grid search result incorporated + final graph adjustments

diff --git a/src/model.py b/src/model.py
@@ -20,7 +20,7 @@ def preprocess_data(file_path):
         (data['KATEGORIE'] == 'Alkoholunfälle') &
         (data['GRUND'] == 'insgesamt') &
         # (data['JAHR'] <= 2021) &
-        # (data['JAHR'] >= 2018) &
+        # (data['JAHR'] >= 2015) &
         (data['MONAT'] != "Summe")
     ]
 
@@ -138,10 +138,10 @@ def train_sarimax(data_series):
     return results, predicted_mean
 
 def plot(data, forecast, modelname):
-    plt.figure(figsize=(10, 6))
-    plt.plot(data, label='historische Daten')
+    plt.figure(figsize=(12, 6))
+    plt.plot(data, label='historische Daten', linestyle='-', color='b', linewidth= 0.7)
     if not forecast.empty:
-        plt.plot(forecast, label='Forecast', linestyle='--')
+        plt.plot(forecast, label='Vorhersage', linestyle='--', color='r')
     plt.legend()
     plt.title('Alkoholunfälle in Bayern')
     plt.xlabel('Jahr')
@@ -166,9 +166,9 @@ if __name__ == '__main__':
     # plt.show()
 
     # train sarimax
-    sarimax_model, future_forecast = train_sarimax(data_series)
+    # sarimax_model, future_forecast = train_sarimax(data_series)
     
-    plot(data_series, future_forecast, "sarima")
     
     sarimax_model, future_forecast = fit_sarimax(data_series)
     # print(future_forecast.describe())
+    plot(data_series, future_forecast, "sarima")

▶ **Task to carry out**
The entries above should be set down again exactly as they appear.

▶ **Answer space**
grid search result incorporated + final graph adjustments

diff --git a/src/model.py b/src/model.py
@@ -20,7 +20,7 @@ def preprocess_data(file_path):
         (data['KATEGORIE'] == 'Alkoholunfälle') &
         (data['GRUND'] == 'insgesamt') &
         # (data['JAHR'] <= 2021) &
-        # (data['JAHR'] >= 2018) &
+        # (data['JAHR'] >= 2015) &
         (data['MONAT'] != "Summe")
     ]
 
@@ -138,10 +138,10 @@ def train_sarimax(data_series):
     return results, predicted_mean
 
 def plot(data, forecast, modelname):
-    plt.figure(figsize=(10, 6))
-    plt.plot(data, label='historische Daten')
+    plt.figure(figsize=(12, 6))
+    plt.plot(data, label='historische Daten', linestyle='-', color='b', linewidth= 0.7)
     if not forecast.empty:
-        plt.plot(forecast, label='Forecast', linestyle='--')
+        plt.plot(forecast, label='Vorhersage', linestyle='--', color='r')
     plt.legend()
     plt.title('Alkoholunfälle in Bayern')
     plt.xlabel('Jahr')
@@ -166,9 +166,9 @@ if __name__ == '__main__':
     # plt.show()
 
     # train sarimax
-    sarimax_model, future_forecast = train_sarimax(data_series)
+    # sarimax_model, future_forecast = train_sarimax(data_series)
     
-    plot(data_series, future_forecast, "sarima")
     
     sarimax_model, future_forecast = fit_sarimax(data_series)
     # print(future_forecast.describe())
+    plot(data_series, future_forecast, "sarima")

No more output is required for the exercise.